it is our constitutional obligation to do everything for the Transcarpathian Hungarian community.
I consider it important that in the past period we have managed to help all educational, health and church institutions to continue their activities, even despite there being fewer and fewer Hungarians there. On the one hand, there is a high rate of emigration also among Hungarians, and on the other hand, and this is extremely tragic, Hungarian soldiers are also taken to the Eastern Front, where they have to sacrifice their lives in a conflict that is not something they can necessarily identify with. In this situation, we ask Ukraine for understanding regarding our concerns expressed in the field of minority rights, and we would like to find an appropriate solution to these concerns over time—together with Ukraine.
Do you expect the situation to be resolved on a bilateral basis or with international assistance?
Both. Look, Hungary was one of the first to support Ukraine’s European Union accession process. At the same time, when it comes to Ukraine’s accession,
we consider it extremely important that Kyiv ensure basic human and minority rights.

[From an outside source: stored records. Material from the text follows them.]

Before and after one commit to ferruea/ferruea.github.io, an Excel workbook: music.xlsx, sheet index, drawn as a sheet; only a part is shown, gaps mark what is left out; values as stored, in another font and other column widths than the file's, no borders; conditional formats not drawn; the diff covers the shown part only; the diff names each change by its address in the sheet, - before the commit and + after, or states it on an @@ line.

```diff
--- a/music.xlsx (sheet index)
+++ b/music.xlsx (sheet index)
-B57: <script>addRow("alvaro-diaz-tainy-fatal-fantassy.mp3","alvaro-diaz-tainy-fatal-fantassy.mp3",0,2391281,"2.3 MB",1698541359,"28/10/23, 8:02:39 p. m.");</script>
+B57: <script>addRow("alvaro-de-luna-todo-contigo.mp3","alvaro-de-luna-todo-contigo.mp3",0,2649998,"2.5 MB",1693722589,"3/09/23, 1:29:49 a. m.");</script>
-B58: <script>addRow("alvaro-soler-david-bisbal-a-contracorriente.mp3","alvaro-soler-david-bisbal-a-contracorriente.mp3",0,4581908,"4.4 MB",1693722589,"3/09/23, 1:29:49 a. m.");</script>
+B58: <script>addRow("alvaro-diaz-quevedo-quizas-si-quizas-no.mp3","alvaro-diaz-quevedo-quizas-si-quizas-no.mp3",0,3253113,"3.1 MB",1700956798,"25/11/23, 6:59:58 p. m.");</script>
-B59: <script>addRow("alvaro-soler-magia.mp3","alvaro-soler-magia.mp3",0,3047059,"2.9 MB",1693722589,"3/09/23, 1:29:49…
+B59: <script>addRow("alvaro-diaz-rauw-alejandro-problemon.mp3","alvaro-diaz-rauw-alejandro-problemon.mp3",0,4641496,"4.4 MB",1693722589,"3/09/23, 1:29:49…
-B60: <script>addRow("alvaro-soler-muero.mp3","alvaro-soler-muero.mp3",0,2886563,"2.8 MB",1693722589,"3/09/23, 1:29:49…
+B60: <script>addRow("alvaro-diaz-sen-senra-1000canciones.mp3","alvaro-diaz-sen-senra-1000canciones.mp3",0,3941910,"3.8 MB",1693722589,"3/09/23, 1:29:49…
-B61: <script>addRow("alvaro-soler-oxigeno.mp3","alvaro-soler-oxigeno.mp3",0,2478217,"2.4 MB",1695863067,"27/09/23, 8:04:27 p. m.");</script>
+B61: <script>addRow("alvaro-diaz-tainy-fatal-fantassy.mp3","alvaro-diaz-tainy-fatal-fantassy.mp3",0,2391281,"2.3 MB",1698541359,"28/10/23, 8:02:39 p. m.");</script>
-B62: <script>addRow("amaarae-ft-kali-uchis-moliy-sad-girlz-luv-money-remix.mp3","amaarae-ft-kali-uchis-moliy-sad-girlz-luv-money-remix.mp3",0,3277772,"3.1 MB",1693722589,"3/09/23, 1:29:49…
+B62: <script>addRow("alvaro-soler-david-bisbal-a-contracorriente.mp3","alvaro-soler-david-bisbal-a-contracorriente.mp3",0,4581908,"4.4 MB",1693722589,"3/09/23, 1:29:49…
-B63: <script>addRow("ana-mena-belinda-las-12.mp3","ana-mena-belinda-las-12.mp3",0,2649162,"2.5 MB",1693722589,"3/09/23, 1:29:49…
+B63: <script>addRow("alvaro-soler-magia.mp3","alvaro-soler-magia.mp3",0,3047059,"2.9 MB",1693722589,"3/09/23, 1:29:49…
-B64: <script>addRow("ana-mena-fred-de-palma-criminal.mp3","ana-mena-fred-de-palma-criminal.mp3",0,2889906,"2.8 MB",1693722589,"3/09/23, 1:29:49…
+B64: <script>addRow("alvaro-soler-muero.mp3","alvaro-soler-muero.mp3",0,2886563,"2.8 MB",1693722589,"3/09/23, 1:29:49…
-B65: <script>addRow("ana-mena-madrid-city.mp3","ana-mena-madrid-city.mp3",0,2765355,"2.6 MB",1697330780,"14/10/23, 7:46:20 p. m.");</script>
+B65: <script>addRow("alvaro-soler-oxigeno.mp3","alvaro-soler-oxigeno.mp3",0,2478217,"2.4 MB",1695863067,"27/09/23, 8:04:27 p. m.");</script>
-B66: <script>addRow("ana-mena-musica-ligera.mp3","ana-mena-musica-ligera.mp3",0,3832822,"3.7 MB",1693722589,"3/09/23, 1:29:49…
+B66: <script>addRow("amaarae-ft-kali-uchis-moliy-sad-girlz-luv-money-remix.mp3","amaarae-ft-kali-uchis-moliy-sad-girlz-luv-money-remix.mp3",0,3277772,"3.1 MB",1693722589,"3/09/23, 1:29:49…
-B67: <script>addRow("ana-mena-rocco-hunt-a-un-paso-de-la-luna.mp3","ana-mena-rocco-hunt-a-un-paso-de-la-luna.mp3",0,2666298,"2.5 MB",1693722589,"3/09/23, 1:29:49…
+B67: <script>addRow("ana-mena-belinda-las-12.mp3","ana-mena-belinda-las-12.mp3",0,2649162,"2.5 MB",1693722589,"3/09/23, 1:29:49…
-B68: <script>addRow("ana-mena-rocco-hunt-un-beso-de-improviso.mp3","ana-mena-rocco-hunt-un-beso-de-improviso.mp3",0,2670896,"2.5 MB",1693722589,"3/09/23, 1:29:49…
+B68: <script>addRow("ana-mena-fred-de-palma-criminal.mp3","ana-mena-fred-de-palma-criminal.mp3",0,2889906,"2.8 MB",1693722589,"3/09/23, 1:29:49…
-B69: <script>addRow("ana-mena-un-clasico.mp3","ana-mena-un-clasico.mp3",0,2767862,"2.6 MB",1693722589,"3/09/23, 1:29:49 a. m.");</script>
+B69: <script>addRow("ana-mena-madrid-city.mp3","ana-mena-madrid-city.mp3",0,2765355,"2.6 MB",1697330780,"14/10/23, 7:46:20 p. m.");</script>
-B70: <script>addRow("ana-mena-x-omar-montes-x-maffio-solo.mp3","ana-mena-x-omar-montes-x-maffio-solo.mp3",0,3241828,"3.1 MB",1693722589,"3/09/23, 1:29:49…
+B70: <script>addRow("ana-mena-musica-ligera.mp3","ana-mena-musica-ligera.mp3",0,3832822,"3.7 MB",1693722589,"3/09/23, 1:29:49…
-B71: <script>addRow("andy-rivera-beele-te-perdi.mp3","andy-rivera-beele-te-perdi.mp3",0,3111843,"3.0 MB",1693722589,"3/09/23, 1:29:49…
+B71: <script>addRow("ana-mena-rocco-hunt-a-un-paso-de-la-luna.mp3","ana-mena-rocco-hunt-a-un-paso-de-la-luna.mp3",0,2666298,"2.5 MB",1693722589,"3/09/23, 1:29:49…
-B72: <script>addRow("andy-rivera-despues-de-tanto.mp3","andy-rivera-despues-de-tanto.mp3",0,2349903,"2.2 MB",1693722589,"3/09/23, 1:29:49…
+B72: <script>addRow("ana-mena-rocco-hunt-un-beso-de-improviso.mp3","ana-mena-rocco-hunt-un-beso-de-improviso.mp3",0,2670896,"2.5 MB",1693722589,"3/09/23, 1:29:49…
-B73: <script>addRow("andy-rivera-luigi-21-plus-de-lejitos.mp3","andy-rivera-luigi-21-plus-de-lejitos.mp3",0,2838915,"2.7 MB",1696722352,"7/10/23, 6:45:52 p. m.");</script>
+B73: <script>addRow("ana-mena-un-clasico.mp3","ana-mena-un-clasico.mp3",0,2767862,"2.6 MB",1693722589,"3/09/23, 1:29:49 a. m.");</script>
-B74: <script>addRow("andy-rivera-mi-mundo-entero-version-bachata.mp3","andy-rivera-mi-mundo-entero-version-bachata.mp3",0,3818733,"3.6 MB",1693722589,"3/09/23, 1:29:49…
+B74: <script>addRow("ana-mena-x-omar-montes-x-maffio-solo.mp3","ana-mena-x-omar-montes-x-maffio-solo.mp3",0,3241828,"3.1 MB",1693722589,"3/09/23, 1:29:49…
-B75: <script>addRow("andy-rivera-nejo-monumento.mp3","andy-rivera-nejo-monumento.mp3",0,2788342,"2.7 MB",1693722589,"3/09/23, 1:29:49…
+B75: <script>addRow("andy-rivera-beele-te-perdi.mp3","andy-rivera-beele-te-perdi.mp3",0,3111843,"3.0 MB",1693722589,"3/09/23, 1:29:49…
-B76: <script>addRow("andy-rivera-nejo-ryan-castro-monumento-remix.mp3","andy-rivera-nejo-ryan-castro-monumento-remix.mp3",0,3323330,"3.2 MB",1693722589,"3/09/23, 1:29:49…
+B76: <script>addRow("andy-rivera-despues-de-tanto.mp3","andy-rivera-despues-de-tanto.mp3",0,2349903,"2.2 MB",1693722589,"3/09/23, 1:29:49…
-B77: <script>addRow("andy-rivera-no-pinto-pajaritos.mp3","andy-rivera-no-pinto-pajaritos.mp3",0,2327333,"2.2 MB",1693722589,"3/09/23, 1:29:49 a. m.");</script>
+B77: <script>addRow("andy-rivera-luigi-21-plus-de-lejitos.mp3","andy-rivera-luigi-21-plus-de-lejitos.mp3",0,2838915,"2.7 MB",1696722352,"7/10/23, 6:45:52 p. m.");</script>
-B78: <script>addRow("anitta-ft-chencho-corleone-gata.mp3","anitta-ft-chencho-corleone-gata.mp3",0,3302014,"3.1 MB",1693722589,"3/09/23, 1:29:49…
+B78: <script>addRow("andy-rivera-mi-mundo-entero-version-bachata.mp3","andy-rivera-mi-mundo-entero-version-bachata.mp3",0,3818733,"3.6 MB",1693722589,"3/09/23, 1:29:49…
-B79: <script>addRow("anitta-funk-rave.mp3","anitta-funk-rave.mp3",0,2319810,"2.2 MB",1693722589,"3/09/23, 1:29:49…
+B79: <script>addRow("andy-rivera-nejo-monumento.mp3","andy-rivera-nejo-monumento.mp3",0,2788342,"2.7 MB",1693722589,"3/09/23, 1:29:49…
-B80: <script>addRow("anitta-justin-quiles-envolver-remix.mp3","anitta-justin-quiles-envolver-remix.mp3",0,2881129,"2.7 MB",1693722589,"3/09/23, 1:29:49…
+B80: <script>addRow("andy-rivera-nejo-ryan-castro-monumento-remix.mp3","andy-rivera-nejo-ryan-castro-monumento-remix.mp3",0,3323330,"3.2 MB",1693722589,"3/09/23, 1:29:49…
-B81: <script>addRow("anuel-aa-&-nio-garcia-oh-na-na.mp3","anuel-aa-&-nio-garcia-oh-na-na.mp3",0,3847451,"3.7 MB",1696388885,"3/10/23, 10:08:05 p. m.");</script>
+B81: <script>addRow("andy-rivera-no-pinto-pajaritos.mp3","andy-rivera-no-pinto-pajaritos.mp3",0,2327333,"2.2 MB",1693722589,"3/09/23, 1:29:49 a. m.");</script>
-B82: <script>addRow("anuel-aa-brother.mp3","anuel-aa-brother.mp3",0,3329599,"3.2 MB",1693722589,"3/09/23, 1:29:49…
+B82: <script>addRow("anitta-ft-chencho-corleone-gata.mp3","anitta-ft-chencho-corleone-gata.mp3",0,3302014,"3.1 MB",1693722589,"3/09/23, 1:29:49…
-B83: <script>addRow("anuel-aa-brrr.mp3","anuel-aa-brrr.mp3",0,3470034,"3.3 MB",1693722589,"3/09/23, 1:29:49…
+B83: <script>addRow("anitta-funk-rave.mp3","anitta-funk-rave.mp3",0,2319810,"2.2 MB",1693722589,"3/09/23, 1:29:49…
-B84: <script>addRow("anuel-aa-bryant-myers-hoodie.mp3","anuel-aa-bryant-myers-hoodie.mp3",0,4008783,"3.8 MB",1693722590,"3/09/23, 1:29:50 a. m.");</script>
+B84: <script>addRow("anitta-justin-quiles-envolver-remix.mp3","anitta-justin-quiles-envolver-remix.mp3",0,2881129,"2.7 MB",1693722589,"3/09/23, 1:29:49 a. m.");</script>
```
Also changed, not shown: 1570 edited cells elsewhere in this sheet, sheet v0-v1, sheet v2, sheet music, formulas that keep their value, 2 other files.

The same was a key moment in the case of Serbia before, and it was precisely this that finally brought about a historic reconciliation. As a result of the negotiations, Belgrade decided to create a kind of minority action plan. This can also be considered a result achieved by Hungarian diplomacy in connection with the Serbian accession process. We consider it important to formulate a similar goal with regard to Transcarpathian Hungarians and other minorities in Ukraine. In fact, this requirement of ours was recorded at the summit of the European Commission and the Ukrainian government in Kyiv. This is an important development, as is the fact that the Parliamentary Assembly of the Council of Europe has referred the Ukrainian minority law to the Venice Commission. I believe that it can greatly help Ukraine, which has entered the path of EU integration, if it incorporates the proposals of the Venice Commission into the law on the protection of minorities, which currently leaves much to be desired.